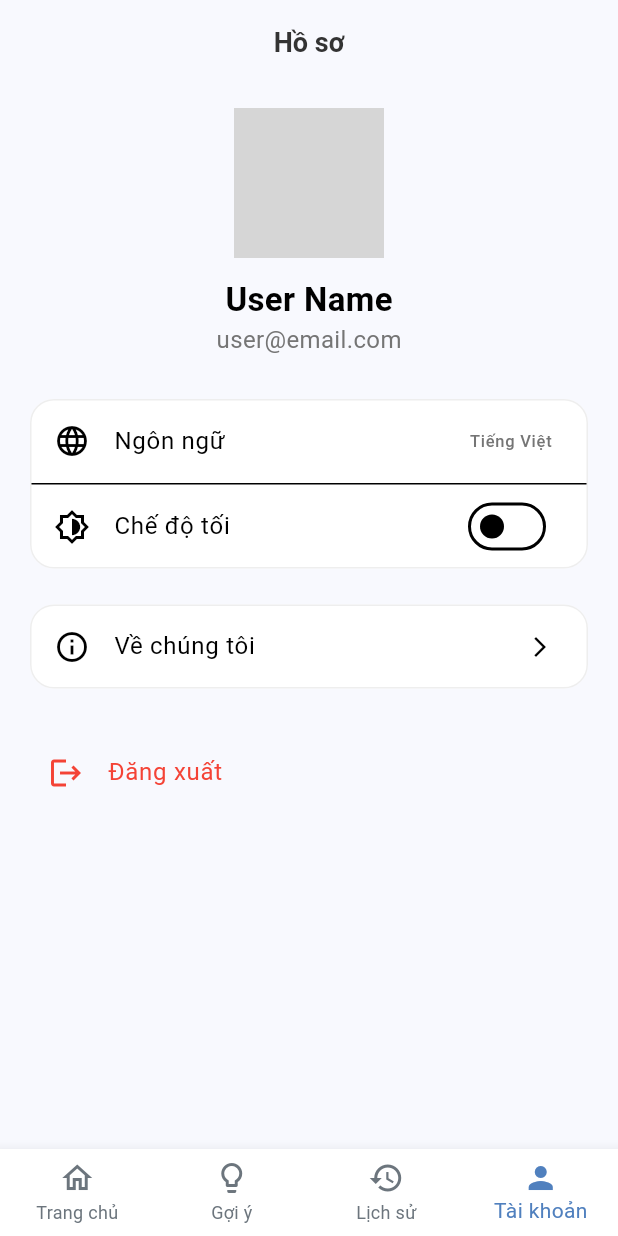
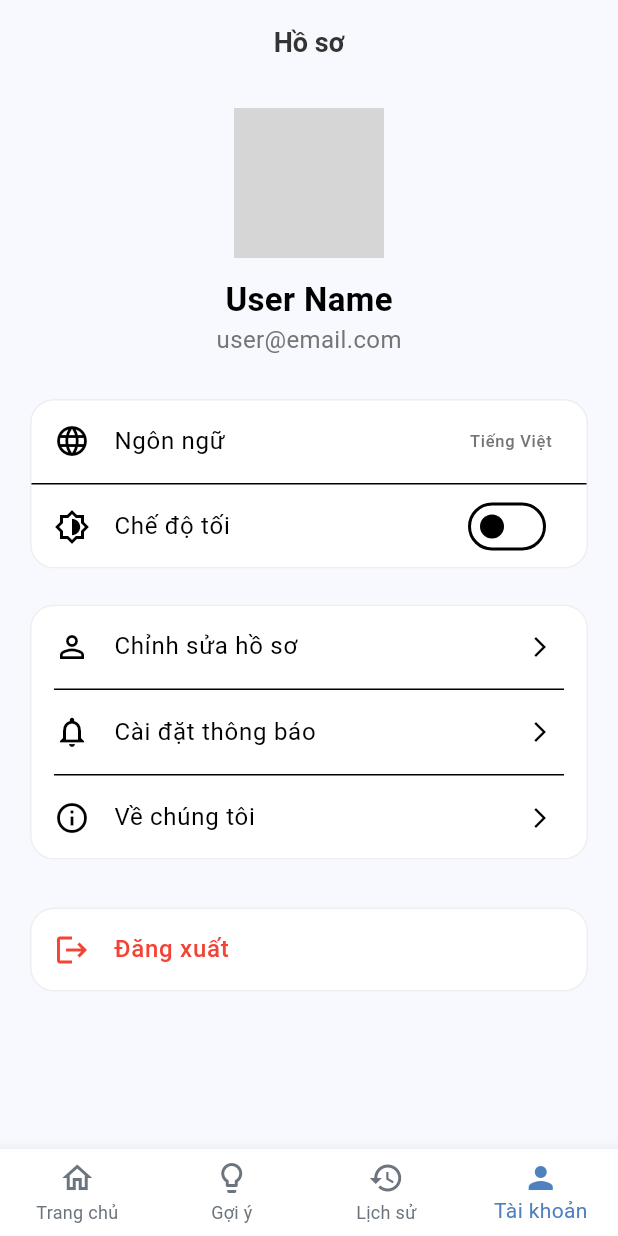
Before and after one commit to htrsng/btl_tbdd_NO5_trang-thanh, a Flutter app: the screen it shows after launch, item 4 of the bottom bar chosen, on a phone screen of 412 x 824 dp. Run offline on Flutter 3.47's test engine with Material 3 defaults, Android fonts, the phone set to English and light mode, and no system bars; our stand-ins replace fl_chart, flutter_riverpod, image_picker, lottie, shared_preferences; network calls fail; grey boxes are pictures that could not be loaded.

Commit message:
cap nhat

```diff
--- a/app/lib/screens/profile_screen.dart
+++ b/app/lib/screens/profile_screen.dart
@@ -1,4 +1,3 @@
-// Màn hình Hồ sơ, cho phép người dùng thay đổi Ngôn ngữ và Chế độ Sáng/Tối.
 import 'package:flutter/material.dart';
 import 'package:flutter_riverpod/flutter_riverpod.dart';
 import '../l10n/app_localizations.dart';
@@ -8,6 +7,7 @@ import 'about_us_screen.dart';
 
 class ProfileScreen extends ConsumerWidget {
   const ProfileScreen({super.key});
+
   String _getCurrentLanguageName(Locale locale) {
     switch (locale.languageCode) {
       case 'vi':
@@ -50,7 +50,6 @@ class ProfileScreen extends ConsumerWidget {
           Card(
             child: Column(
               children: [
-                // [ Mục chọn ngôn ngữ
                 ListTile(
                   leading: const Icon(Icons.language_outlined),
                   title: Text(l10n.language),
@@ -61,7 +60,6 @@ class ProfileScreen extends ConsumerWidget {
                   onTap: () => _showLanguageDialog(context, ref, l10n),
                 ),
                 const Divider(height: 1),
-                // Mục Chế độ tối
                 SwitchListTile(
                   secondary: const Icon(Icons.brightness_6_outlined),
                   title: Text(l10n.darkMode),
@@ -82,6 +80,20 @@ class ProfileScreen extends ConsumerWidget {
             child: Column(
               children: [
                 ListTile(
+                  leading: const Icon(Icons.person_outline),
+                  title: Text(l10n.editProfile),
+                  trailing: const Icon(Icons.arrow_forward_ios, size: 16),
+                  onTap: () {},
+                ),
+                const Divider(height: 1, indent: 16, endIndent: 16),
+                ListTile(
+                  leading: const Icon(Icons.notifications_none_outlined),
+                  title: Text(l10n.notifications),
+                  trailing: const Icon(Icons.arrow_forward_ios, size: 16),
+                  onTap: () {},
+                ),
+                const Divider(height: 1, indent: 16, endIndent: 16),
+                ListTile(
                   leading: const Icon(Icons.info_outline),
                   title: Text(l10n.aboutUs),
                   trailing: const Icon(Icons.arrow_forward_ios, size: 16),
@@ -93,10 +105,16 @@ class ProfileScreen extends ConsumerWidget {
           ),
           const SizedBox(height: 24),
 
-          ListTile(
-            leading: const Icon(Icons.logout, color: Colors.red),
-            title: Text(l10n.logout, style: const TextStyle(color: Colors.red)),
-            onTap: () {},
+          Card(
+            child: ListTile(
+              leading: const Icon(Icons.logout, color: Colors.red),
+              title: Text(l10n.logout,
+                  style: const TextStyle(
+                      color: Colors.red,
+                      fontWeight: FontWeight.w500,
+                      fontSize: 16)),
+              onTap: () {},
+            ),
           ),
         ],
       ),
```
Also changed, not shown: 3 other files.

◆ ◆ ◆ ◆ ◆ ◆ ◆

→ WORK INSTRUCTION
The answer must be every line of the entries that includes the word "class".

→ EXERCISE RESPONSE
 class ProfileScreen extends ConsumerWidget {
@@ -50,7 +50,6 @@ class ProfileScreen extends ConsumerWidget {
@@ -61,7 +60,6 @@ class ProfileScreen extends ConsumerWidget {
@@ -82,6 +80,20 @@ class ProfileScreen extends ConsumerWidget {
@@ -93,10 +105,16 @@ class ProfileScreen extends ConsumerWidget {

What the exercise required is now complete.